> **How to complete this task**
Among the records below, find each line containing the word "className" and copy it.

> **Stored data**
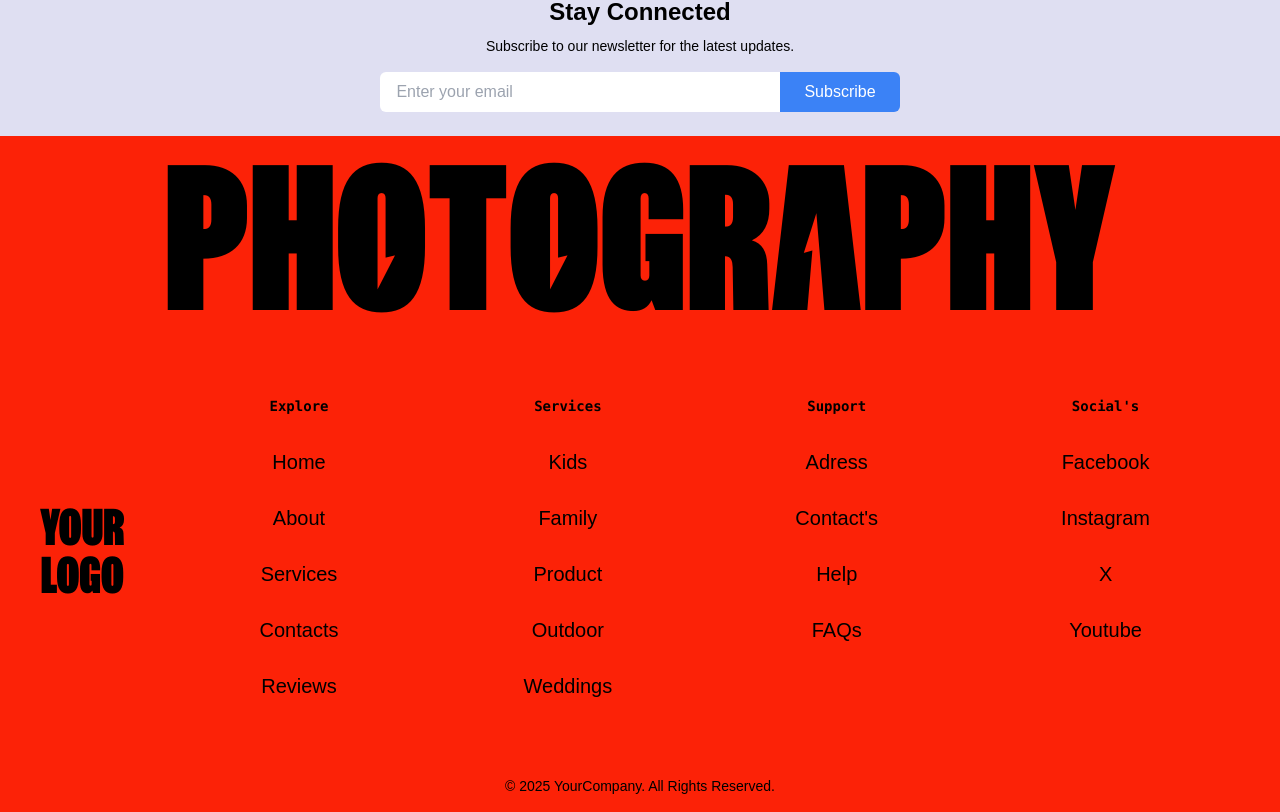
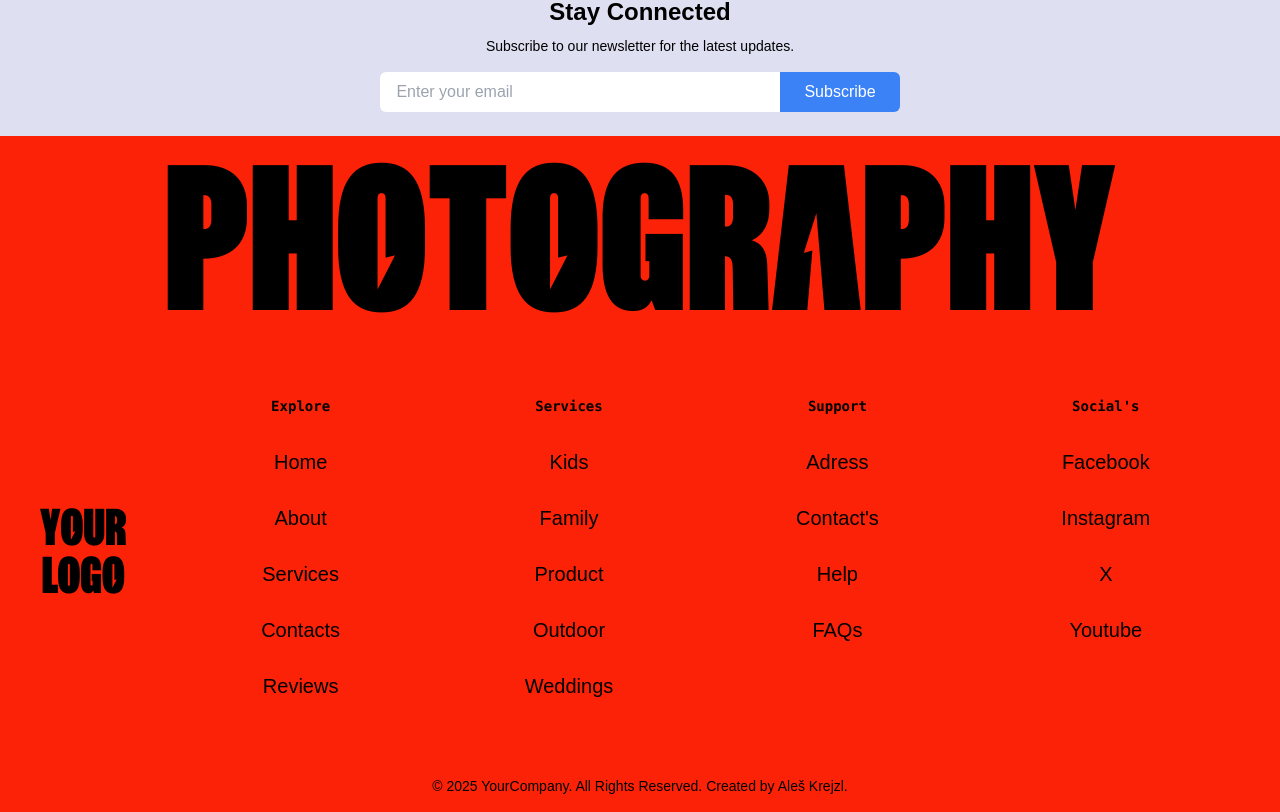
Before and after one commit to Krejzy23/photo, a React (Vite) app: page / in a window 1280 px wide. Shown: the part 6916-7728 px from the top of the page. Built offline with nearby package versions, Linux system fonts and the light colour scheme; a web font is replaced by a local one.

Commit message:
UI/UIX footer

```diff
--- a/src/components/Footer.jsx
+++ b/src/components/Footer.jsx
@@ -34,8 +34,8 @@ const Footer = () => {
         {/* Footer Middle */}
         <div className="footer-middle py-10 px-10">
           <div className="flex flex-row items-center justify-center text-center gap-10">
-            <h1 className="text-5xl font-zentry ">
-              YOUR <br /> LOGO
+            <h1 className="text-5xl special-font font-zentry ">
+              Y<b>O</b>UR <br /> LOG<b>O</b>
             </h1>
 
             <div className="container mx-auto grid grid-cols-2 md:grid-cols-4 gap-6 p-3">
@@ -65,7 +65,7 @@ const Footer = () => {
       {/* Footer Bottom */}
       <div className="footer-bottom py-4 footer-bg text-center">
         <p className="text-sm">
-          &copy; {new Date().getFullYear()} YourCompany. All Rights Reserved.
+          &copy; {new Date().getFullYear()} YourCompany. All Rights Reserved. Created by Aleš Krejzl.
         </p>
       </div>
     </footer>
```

...

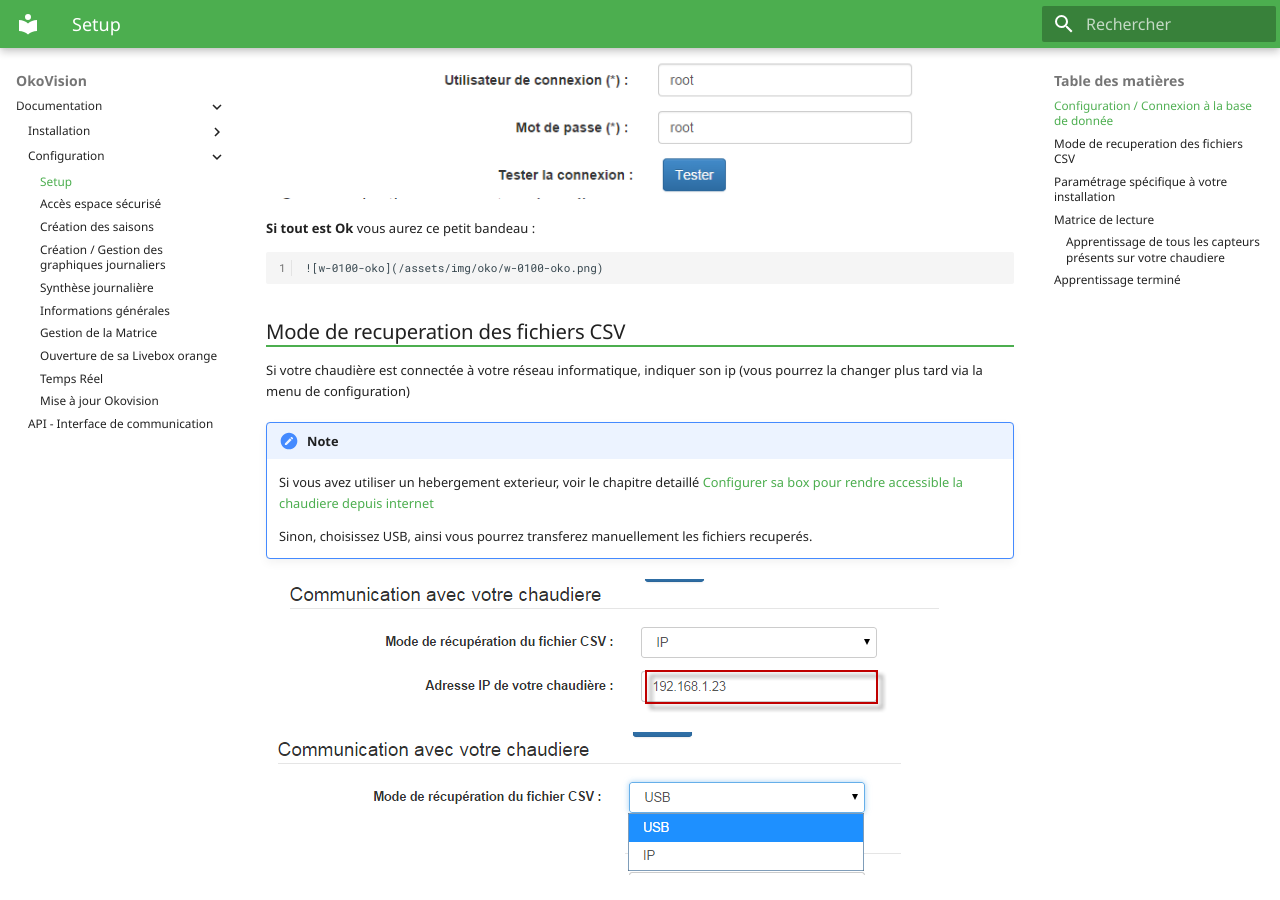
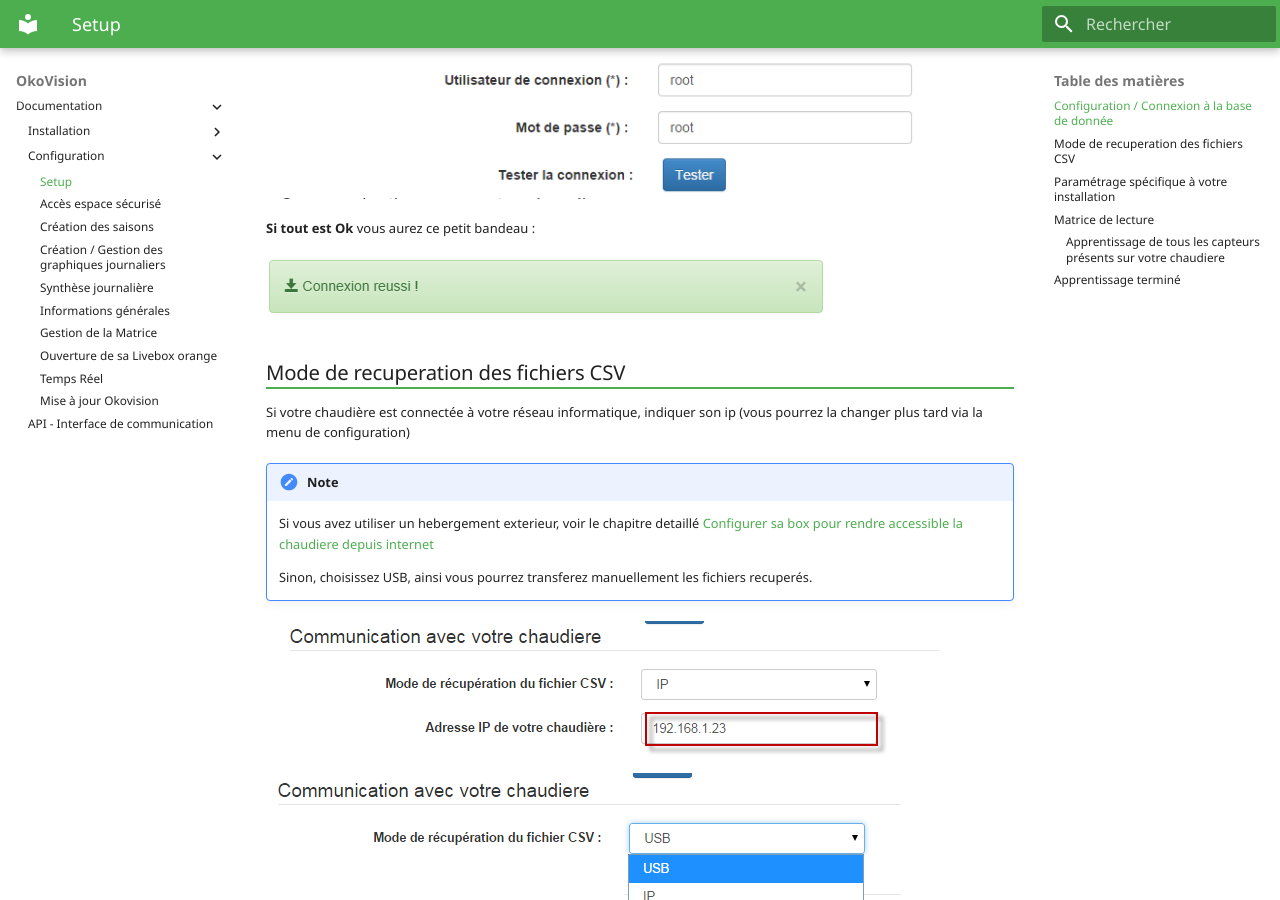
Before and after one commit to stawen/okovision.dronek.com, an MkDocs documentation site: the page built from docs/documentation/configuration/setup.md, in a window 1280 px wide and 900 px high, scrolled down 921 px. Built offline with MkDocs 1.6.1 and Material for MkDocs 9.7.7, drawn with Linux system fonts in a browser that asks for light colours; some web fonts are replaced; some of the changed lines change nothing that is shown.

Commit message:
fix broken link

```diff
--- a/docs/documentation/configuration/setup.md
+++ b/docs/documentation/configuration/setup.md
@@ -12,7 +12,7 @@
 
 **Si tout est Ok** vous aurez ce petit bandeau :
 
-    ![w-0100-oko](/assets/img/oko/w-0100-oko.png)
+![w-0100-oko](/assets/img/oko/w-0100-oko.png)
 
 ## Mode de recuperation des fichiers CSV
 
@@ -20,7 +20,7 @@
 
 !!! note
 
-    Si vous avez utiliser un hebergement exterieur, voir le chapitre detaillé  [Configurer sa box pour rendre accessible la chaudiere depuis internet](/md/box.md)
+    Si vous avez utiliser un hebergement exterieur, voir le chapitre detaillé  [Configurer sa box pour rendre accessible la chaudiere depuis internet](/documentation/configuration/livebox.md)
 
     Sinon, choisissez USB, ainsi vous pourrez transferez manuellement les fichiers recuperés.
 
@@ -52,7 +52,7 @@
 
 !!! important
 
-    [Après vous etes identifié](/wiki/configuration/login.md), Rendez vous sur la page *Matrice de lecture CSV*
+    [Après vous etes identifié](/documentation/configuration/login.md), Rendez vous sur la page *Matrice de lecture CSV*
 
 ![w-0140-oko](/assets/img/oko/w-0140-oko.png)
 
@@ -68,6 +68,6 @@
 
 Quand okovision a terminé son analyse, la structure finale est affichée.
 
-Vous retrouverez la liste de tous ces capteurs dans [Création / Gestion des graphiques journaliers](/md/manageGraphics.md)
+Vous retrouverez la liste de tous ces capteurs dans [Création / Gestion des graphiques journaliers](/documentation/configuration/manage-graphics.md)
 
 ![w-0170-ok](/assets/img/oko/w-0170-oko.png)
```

> **Your solution**
         <div className="footer-middle py-10 px-10">
           <div className="flex flex-row items-center justify-center text-center gap-10">
-            <h1 className="text-5xl font-zentry ">
+            <h1 className="text-5xl special-font font-zentry ">
             <div className="container mx-auto grid grid-cols-2 md:grid-cols-4 gap-6 p-3">
       <div className="footer-bottom py-4 footer-bg text-center">
         <p className="text-sm">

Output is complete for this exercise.